The inhabitants of the Noachian world were destroyed because they were corrupted through the indulgence of perverted appetite. Sodom and Gomorrah were destroyed through the gratification of unnatural appetite, which so benumbed the intellect that they could not discern the difference between the sacred claims of God and the clamor of appetite. The latter enslaved them, and they became so ferocious and bold in their detestable abominations that God would not tolerate them upon the earth. God ascribes the wickedness of Babylon to her gluttony and drunkenness. 3T 162.2
The apostle Paul exhorts the church: I beseech you therefore, brethren, by the mercies of God, that ye present your bodies a living sacrifice, holy, acceptable unto God, which is your reasonable service.” Men, then, can make their bodies unholy by sinful indulgences.
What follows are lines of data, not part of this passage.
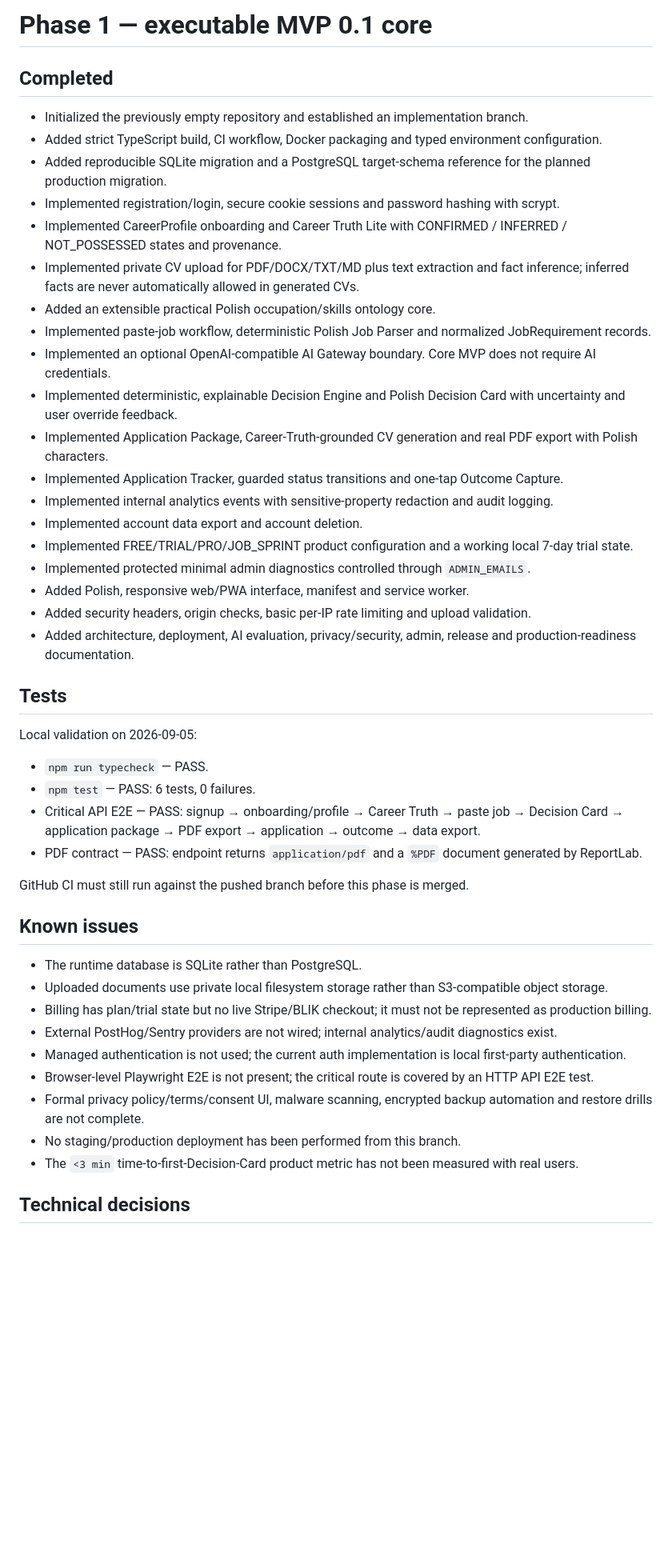
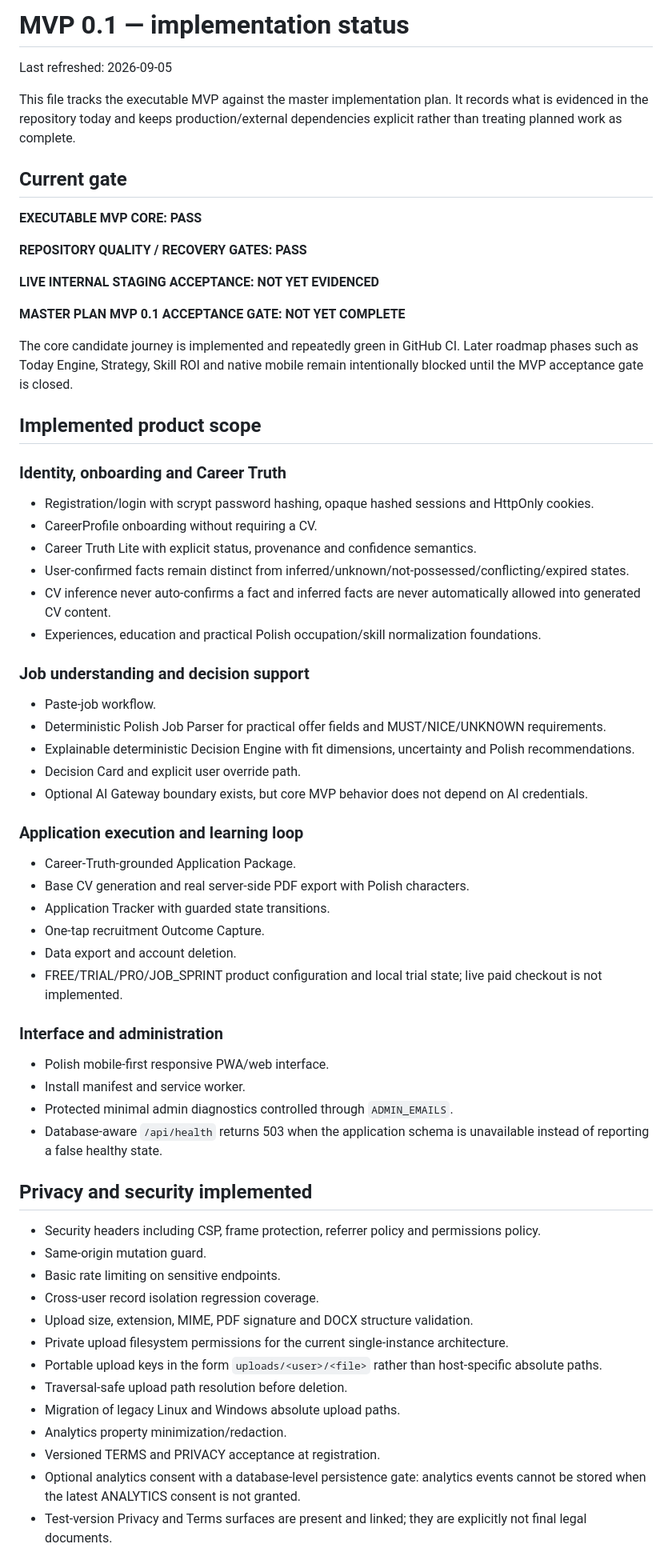
Before and after one commit to eagleblastmusic-lgtm/Job, a Markdown page: IMPLEMENTATION_STATUS.md, the part around one of its changes. Shown at 80% size. Drawn GitHub-style; blank space fills up the shorter version.

Commit message:
Refresh MVP implementation status (#11)
Bring IMPLEMENTATION_STATUS.md in line with the current tested MVP and keep unverified staging/production gates explicit.

```diff
--- a/IMPLEMENTATION_STATUS.md
+++ b/IMPLEMENTATION_STATUS.md
@@ -1,44 +1,65 @@
-# Phase 1 — executable MVP 0.1 core
+# MVP 0.1 — implementation status
 
-## Completed
-- Initialized the previously empty repository and established an implementation branch.
-- Added strict TypeScript build, CI workflow, Docker packaging and typed environment configuration.
-- Added reproducible SQLite migration and a PostgreSQL target-schema reference for the planned production migration.
-- Implemented registration/login, secure cookie sessions and password hashing with scrypt.
-- Implemented CareerProfile onboarding and Career Truth Lite with CONFIRMED / INFERRED / NOT_POSSESSED states and provenance.
-- Implemented private CV upload for PDF/DOCX/TXT/MD plus text extraction and fact inference; inferred facts are never automatically allowed in generated CVs.
-- Added an extensible practical Polish occupation/skills ontology core.
-- Implemented paste-job workflow, deterministic Polish Job Parser and normalized JobRequirement records.
-- Implemented an optional OpenAI-compatible AI Gateway boundary. Core MVP does not require AI credentials.
-- Implemented deterministic, explainable Decision Engine and Polish Decision Card with uncertainty and user override feedback.
-- Implemented Application Package, Career-Truth-grounded CV generation and real PDF export with Polish characters.
-- Implemented Application Tracker, guarded status transitions and one-tap Outcome Capture.
-- Implemented internal analytics events with sensitive-property redaction and audit logging.
-- Implemented account data export and account deletion.
-- Implemented FREE/TRIAL/PRO/JOB_SPRINT product configuration and a working local 7-day trial state.
-- Implemented protected minimal admin diagnostics controlled through `ADMIN_EMAILS`.
-- Added Polish, responsive web/PWA interface, manifest and service worker.
-- Added security headers, origin checks, basic per-IP rate limiting and upload validation.
-- Added architecture, deployment, AI evaluation, privacy/security, admin, release and production-readiness documentation.
+Last refreshed: 2026-09-05
 
-## Tests
-Local validation on 2026-09-05:
-- `npm run typecheck` — PASS.
-- `npm test` — PASS: 6 tests, 0 failures.
-- Critical API E2E — PASS: signup → onboarding/profile → Career Truth → paste job → Decision Card → application package → PDF export → application → outcome → data export.
-- PDF contract — PASS: endpoint returns `application/pdf` and a `%PDF` document generated by ReportLab.
+This file tracks the executable MVP against the master implementation plan. It records what is evidenced in the repository today and keeps production/external dependencies explicit rather than treating planned work as complete.
 
-GitHub CI must still run against the pushed branch before this phase is merged.
+## Current gate
 
-## Known issues
-- The runtime database is SQLite rather than PostgreSQL.
-- Uploaded documents use private local filesystem storage rather than S3-compatible object storage.
-- Billing has plan/trial state but no live Stripe/BLIK checkout; it must not be represented as production billing.
-- External PostHog/Sentry providers are not wired; internal analytics/audit diagnostics exist.
-- Managed authentication is not used; the current auth implementation is local first-party authentication.
-- Browser-level Playwright E2E is not present; the critical route is covered by an HTTP API E2E test.
-- Formal privacy policy/terms/consent UI, malware scanning, encrypted backup automation and restore drills are not complete.
-- No staging/production deployment has been performed from this branch.
-- The `<3 min` time-to-first-Decision-Card product metric has not been measured with real users.
+**EXECUTABLE MVP CORE: PASS**
 
-## Technical decisions
+**REPOSITORY QUALITY / RECOVERY GATES: PASS**
+
+**LIVE INTERNAL STAGING ACCEPTANCE: NOT YET EVIDENCED**
+
+**MASTER PLAN MVP 0.1 ACCEPTANCE GATE: NOT YET COMPLETE**
+
+The core candidate journey is implemented and repeatedly green in GitHub CI. Later roadmap phases such as Today Engine, Strategy, Skill ROI and native mobile remain intentionally blocked until the MVP acceptance gate is closed.
+
+## Implemented product scope
+
+### Identity, onboarding and Career Truth
+- Registration/login with scrypt password hashing, opaque hashed sessions and HttpOnly cookies.
+- CareerProfile onboarding without requiring a CV.
+- Career Truth Lite with explicit status, provenance and confidence semantics.
+- User-confirmed facts remain distinct from inferred/unknown/not-possessed/conflicting/expired states.
+- CV inference never auto-confirms a fact and inferred facts are never automatically allowed into generated CV content.
+- Experiences, education and practical Polish occupation/skill normalization foundations.
+
+### Job understanding and decision support
+- Paste-job workflow.
+- Deterministic Polish Job Parser for practical offer fields and MUST/NICE/UNKNOWN requirements.
+- Explainable deterministic Decision Engine with fit dimensions, uncertainty and Polish recommendations.
+- Decision Card and explicit user override path.
+- Optional AI Gateway boundary exists, but core MVP behavior does not depend on AI credentials.
+
+### Application execution and learning loop
+- Career-Truth-grounded Application Package.
+- Base CV generation and real server-side PDF export with Polish characters.
+- Application Tracker with guarded state transitions.
+- One-tap recruitment Outcome Capture.
+- Data export and account deletion.
+- FREE/TRIAL/PRO/JOB_SPRINT product configuration and local trial state; live paid checkout is not implemented.
+
+### Interface and administration
+- Polish mobile-first responsive PWA/web interface.
+- Install manifest and service worker.
+- Protected minimal admin diagnostics controlled through `ADMIN_EMAILS`.
+- Database-aware `/api/health` returns 503 when the application schema is unavailable instead of reporting a false healthy state.
+
+## Privacy and security implemented
+
+- Security headers including CSP, frame protection, referrer policy and permissions policy.
+- Same-origin mutation guard.
+- Basic rate limiting on sensitive endpoints.
+- Cross-user record isolation regression coverage.
+- Upload size, extension, MIME, PDF signature and DOCX structure validation.
+- Private upload filesystem permissions for the current single-instance architecture.
+- Portable upload keys in the form `uploads/<user>/<file>` rather than host-specific absolute paths.
+- Traversal-safe upload path resolution before deletion.
+- Migration of legacy Linux and Windows absolute upload paths.
+- Analytics property minimization/redaction.
+- Versioned TERMS and PRIVACY acceptance at registration.
+- Optional analytics consent with a database-level persistence gate: analytics events cannot be stored when the latest ANALYTICS consent is not granted.
+- Test-version Privacy and Terms surfaces are present and linked; they are explicitly not final legal documents.
+
```
Also changed, not shown: other parts of IMPLEMENTATION_STATUS.md (+112 -35 lines).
If unholy, they are unfitted to be spiritual worshipers and are not worthy of heaven. If man will cherish the light that God in mercy gives him upon health reform, he may be sanctified through the truth and fitted for immortality. But if he disregards that light and lives in violation of natural law he must pay the penalty. 3T 162.3Read in context »
This chapter is based on Genesis 19.
Fairest among the cities of the Jordan Valley was Sodom, set in a plain which was “as the garden of the Lord” in its fertility and beauty. Here the luxuriant vegetation of the tropics flourished. Here was the home of the palm tree, the olive, and the vine; and flowers shed their fragrance throughout the year. Rich harvests clothed the fields, and flocks and herds covered the encircling hills. Art and commerce contributed to enrich the proud city of the plain. The treasures of the East adorned her palaces, and the caravans of the desert brought their stores of precious things to supply her marts of trade. With little thought or labor, every want of life could be supplied, and the whole year seemed one round of festivity. PP 156.1Read in context »
We should choose the society most favorable to our spiritual advancement, and avail ourselves of every help within our reach; for Satan will oppose many hindrances to make our progress toward heaven as difficult as possible. We may be placed in trying positions, for many cannot have their surroundings what they would; but we should not voluntarily expose ourselves to influences that are unfavorable to the formation of Christian character. When duty calls us to do this, we should be doubly watchful and prayerful, that, through the grace of Christ, we may stand uncorrupted. MYP 419.1
Lot chose Sodom as a place of residence because he looked more to the temporal advantages he would gain than to the moral influences that would surround himself and his family. What did he gain so far as the things of this world are concerned? His possessions were destroyed, part of his children perished in the destruction of that wicked city, his wife was turned to a pillar of salt by the way, and he himself was saved “so as by fire.” Nor did the evil results of his selfish choice end here; but the moral corruption of the place was so interwoven with the character of his children that they could not distinguish between good and evil, sin and righteousness.—The Signs of the Times, May 29, 1884. MYP 419.2Read in context »